Source: Rails-to-Trails Conservancy
Looking back, 50 years from now, I suspect this will be seen as the beginning of a new era for trails in Illinois.
The publication of “Making Trails Count” – a count and study of trail user numbers and spending patterns on six trails across Illinois – is now arming trail planners and advocates state wide with the hard data they need to make the case for why trail building means good things for communities and economies.
Led by Trails for Illinois and supported by RTC’s Midwest Office and Illinois’ Office of Recreation & Park Resources, Making Trails Count initially conducted counts and surveys on the Fox River Trail, MCT Goshen Trail, Hennepin Canal Parkway, Old Plank Road Trail, Rock Island Trail, and the Tunnel Hill State Trail in the summer and fall of 2012.
The Old Plank, Fox River, and Goshen trails received an estimated 127,600, 86,500 and 67,600 annual users respectively, for the first time putting solid data behind what we knew anecdotally – there is a huge demand for biking and walking infrastructure all over the state.

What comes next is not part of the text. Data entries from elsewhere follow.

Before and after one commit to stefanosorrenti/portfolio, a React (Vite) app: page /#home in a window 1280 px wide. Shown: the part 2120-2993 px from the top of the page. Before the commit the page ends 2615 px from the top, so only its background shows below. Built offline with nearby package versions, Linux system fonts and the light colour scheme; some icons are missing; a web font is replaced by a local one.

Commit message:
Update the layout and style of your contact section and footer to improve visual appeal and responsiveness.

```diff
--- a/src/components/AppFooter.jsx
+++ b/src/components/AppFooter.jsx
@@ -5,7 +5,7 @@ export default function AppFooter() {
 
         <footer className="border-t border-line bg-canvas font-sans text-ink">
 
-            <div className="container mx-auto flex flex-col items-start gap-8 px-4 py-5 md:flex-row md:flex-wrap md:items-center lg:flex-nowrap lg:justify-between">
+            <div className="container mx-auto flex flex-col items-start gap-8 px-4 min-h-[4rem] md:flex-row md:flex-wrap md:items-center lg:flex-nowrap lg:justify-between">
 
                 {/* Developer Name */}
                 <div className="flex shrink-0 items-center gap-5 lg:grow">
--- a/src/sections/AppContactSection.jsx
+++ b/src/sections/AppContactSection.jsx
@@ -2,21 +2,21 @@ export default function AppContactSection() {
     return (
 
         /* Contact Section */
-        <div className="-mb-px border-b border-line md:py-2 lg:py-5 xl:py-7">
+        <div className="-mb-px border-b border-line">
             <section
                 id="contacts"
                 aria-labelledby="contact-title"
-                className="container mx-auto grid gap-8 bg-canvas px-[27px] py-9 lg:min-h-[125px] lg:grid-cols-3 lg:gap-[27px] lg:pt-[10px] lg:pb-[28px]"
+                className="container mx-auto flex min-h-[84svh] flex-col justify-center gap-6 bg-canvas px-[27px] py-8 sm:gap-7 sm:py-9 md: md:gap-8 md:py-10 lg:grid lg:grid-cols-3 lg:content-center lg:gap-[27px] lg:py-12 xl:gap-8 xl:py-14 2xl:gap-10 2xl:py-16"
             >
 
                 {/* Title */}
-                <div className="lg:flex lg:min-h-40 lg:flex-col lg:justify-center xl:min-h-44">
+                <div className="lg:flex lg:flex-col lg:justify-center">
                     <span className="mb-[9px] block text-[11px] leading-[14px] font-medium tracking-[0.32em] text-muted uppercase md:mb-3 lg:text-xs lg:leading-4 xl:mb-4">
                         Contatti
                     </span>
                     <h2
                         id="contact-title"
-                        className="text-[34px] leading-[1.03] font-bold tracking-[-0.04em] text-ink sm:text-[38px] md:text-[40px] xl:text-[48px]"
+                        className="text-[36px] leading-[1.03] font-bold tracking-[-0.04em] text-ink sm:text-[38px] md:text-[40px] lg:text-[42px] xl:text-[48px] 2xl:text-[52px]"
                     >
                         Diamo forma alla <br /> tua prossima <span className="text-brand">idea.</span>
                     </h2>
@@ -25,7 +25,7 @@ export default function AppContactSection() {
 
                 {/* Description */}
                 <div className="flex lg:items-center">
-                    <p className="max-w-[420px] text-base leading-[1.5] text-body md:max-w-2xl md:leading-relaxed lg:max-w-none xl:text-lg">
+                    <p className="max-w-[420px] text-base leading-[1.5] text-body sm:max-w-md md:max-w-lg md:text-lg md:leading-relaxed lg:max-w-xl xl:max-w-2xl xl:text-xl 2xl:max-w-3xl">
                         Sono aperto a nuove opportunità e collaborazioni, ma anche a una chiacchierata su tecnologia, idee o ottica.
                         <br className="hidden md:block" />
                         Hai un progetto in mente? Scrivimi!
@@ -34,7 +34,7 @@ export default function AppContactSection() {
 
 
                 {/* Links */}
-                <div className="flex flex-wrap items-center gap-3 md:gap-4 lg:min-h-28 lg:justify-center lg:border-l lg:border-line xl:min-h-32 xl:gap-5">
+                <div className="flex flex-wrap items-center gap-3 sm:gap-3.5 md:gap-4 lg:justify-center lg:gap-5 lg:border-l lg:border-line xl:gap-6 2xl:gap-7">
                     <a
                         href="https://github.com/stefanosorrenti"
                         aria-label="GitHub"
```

Says Trails for Illinois’ Steve Buchtel: “We want to show Illinois and its communities the Triple Bottom Line benefits-economic growth, improved health, environmental stewardship-that trails are creating. We want to put a number on those benefits so decision makers take them seriously.”
And now, Trails for Illinois is getting ready to release user data for the granddaddy of them all, the Illinois Prairie Path. Given its popularity, we imagine data from the counts there (pictured), which were conducted July to September, will reveal another compelling story about the economic and health benefits of trails to the state.
Some key pieces of data to emerge from Making Trails Count so far:
35 percent of trail users reported spending money at restaurants and bars during their visit to the trail.
Nearly 40 percent of trail users reported household incomes above $100,000.
The average amount of all purchases during a trail visit was $30.40 per person.
71 percent of users surveyed were 46 and older.
32 percent of trail users expected to spend more than 150 minutes on the trail that day cycling, running and walking. The Centers for Disease Control recommends 150 minutes per week of moderate physical activity for adults.
Want to understand what Making Trails Count really means to trail planners in Illinois? Check out this wonderful testimony from the recreation director for the City of Palos Heights, Mike Leonard.
“If you’re selling it to a city manager, or a council, you have to sell the economic benefit of it. The only way you can do that is with documents like this, that directly correlate economic impact to trail use.”
“When a developer comes to town, you can push this across their desk and say ‘you know what would work really well here? A microbrewery. You know what would really work here? An ice-cream shop.’ ‘Why?’ ‘Well, you don’t want to sell 200,000 ice-cream cones?”
The full report is available as a free download at www.trailsforillinois.org/maketrailscount
Photos courtesy Trails for Illinois